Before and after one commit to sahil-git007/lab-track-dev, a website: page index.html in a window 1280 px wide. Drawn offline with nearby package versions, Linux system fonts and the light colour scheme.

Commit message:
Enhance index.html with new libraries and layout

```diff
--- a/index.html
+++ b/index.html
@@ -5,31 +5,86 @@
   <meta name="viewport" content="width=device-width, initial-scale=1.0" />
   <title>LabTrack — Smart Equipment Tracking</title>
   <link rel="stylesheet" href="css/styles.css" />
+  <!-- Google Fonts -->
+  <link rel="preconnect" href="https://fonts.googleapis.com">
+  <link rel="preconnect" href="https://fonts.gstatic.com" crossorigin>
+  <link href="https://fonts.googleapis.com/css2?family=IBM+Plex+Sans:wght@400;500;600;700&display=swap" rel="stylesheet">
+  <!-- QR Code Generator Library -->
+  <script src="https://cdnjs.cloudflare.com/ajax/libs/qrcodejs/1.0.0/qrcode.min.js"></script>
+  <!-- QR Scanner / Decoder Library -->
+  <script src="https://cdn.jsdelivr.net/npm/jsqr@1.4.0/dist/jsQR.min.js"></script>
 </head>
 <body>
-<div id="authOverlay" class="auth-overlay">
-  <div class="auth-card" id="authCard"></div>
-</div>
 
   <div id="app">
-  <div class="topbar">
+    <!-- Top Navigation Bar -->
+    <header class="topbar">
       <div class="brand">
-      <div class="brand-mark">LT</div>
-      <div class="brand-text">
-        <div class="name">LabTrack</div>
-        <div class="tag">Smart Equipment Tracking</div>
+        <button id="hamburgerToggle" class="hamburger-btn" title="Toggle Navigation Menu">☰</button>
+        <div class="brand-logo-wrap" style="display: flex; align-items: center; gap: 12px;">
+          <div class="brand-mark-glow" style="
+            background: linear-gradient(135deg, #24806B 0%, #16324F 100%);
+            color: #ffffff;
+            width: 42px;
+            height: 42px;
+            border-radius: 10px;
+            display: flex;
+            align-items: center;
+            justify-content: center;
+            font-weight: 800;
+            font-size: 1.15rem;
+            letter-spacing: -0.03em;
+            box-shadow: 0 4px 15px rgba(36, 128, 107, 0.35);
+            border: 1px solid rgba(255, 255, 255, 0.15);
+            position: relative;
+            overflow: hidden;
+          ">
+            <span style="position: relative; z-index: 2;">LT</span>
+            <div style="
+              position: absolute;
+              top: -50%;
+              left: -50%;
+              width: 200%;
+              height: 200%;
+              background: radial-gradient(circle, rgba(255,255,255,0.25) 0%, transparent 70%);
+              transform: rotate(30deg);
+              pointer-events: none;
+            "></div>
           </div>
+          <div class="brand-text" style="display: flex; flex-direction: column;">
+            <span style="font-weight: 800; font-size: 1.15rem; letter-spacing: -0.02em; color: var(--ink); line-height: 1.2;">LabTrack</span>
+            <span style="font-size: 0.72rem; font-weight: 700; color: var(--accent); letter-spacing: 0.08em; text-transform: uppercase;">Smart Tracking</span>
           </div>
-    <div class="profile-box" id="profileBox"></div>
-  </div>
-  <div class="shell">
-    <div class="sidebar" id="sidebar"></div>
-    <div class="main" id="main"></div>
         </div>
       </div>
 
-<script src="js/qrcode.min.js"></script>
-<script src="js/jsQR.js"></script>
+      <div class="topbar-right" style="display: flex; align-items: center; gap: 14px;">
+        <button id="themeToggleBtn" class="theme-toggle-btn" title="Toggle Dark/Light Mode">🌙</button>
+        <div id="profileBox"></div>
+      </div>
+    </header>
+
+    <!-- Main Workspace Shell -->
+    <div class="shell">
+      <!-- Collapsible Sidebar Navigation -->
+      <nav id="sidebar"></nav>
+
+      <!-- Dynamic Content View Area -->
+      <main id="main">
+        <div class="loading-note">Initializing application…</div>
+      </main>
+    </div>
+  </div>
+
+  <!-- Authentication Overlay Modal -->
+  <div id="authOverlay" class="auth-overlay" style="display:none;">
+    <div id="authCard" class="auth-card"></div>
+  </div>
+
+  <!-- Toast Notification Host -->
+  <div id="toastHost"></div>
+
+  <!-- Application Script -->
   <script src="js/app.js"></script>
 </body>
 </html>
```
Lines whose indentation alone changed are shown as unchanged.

☆ ☆ ☆ ☆

# Work order:
Write the entries out again in full, exactly as they appear above.

# Task response:
Before and after one commit to sahil-git007/lab-track-dev, a website: page index.html in a window 1280 px wide. Drawn offline with nearby package versions, Linux system fonts and the light colour scheme.

Commit message:
Enhance index.html with new libraries and layout

```diff
--- a/index.html
+++ b/index.html
@@ -5,31 +5,86 @@
   <meta name="viewport" content="width=device-width, initial-scale=1.0" />
   <title>LabTrack — Smart Equipment Tracking</title>
   <link rel="stylesheet" href="css/styles.css" />
+  <!-- Google Fonts -->
+  <link rel="preconnect" href="https://fonts.googleapis.com">
+  <link rel="preconnect" href="https://fonts.gstatic.com" crossorigin>
+  <link href="https://fonts.googleapis.com/css2?family=IBM+Plex+Sans:wght@400;500;600;700&display=swap" rel="stylesheet">
+  <!-- QR Code Generator Library -->
+  <script src="https://cdnjs.cloudflare.com/ajax/libs/qrcodejs/1.0.0/qrcode.min.js"></script>
+  <!-- QR Scanner / Decoder Library -->
+  <script src="https://cdn.jsdelivr.net/npm/jsqr@1.4.0/dist/jsQR.min.js"></script>
 </head>
 <body>
-<div id="authOverlay" class="auth-overlay">
-  <div class="auth-card" id="authCard"></div>
-</div>
 
   <div id="app">
-  <div class="topbar">
+    <!-- Top Navigation Bar -->
+    <header class="topbar">
       <div class="brand">
-      <div class="brand-mark">LT</div>
-      <div class="brand-text">
-        <div class="name">LabTrack</div>
-        <div class="tag">Smart Equipment Tracking</div>
+        <button id="hamburgerToggle" class="hamburger-btn" title="Toggle Navigation Menu">☰</button>
+        <div class="brand-logo-wrap" style="display: flex; align-items: center; gap: 12px;">
+          <div class="brand-mark-glow" style="
+            background: linear-gradient(135deg, #24806B 0%, #16324F 100%);
+            color: #ffffff;
+            width: 42px;
+            height: 42px;
+            border-radius: 10px;
+            display: flex;
+            align-items: center;
+            justify-content: center;
+            font-weight: 800;
+            font-size: 1.15rem;
+            letter-spacing: -0.03em;
+            box-shadow: 0 4px 15px rgba(36, 128, 107, 0.35);
+            border: 1px solid rgba(255, 255, 255, 0.15);
+            position: relative;
+            overflow: hidden;
+          ">
+            <span style="position: relative; z-index: 2;">LT</span>
+            <div style="
+              position: absolute;
+              top: -50%;
+              left: -50%;
+              width: 200%;
+              height: 200%;
+              background: radial-gradient(circle, rgba(255,255,255,0.25) 0%, transparent 70%);
+              transform: rotate(30deg);
+              pointer-events: none;
+            "></div>
           </div>
+          <div class="brand-text" style="display: flex; flex-direction: column;">
+            <span style="font-weight: 800; font-size: 1.15rem; letter-spacing: -0.02em; color: var(--ink); line-height: 1.2;">LabTrack</span>
+            <span style="font-size: 0.72rem; font-weight: 700; color: var(--accent); letter-spacing: 0.08em; text-transform: uppercase;">Smart Tracking</span>
           </div>
-    <div class="profile-box" id="profileBox"></div>
-  </div>
-  <div class="shell">
-    <div class="sidebar" id="sidebar"></div>
-    <div class="main" id="main"></div>
         </div>
       </div>
 
-<script src="js/qrcode.min.js"></script>
-<script src="js/jsQR.js"></script>
+      <div class="topbar-right" style="display: flex; align-items: center; gap: 14px;">
+        <button id="themeToggleBtn" class="theme-toggle-btn" title="Toggle Dark/Light Mode">🌙</button>
+        <div id="profileBox"></div>
+      </div>
+    </header>
+
+    <!-- Main Workspace Shell -->
+    <div class="shell">
+      <!-- Collapsible Sidebar Navigation -->
+      <nav id="sidebar"></nav>
+
+      <!-- Dynamic Content View Area -->
+      <main id="main">
+        <div class="loading-note">Initializing application…</div>
+      </main>
+    </div>
+  </div>
+
+  <!-- Authentication Overlay Modal -->
+  <div id="authOverlay" class="auth-overlay" style="display:none;">
+    <div id="authCard" class="auth-card"></div>
+  </div>
+
+  <!-- Toast Notification Host -->
+  <div id="toastHost"></div>
+
+  <!-- Application Script -->
   <script src="js/app.js"></script>
 </body>
 </html>
```
Lines whose indentation alone changed are shown as unchanged.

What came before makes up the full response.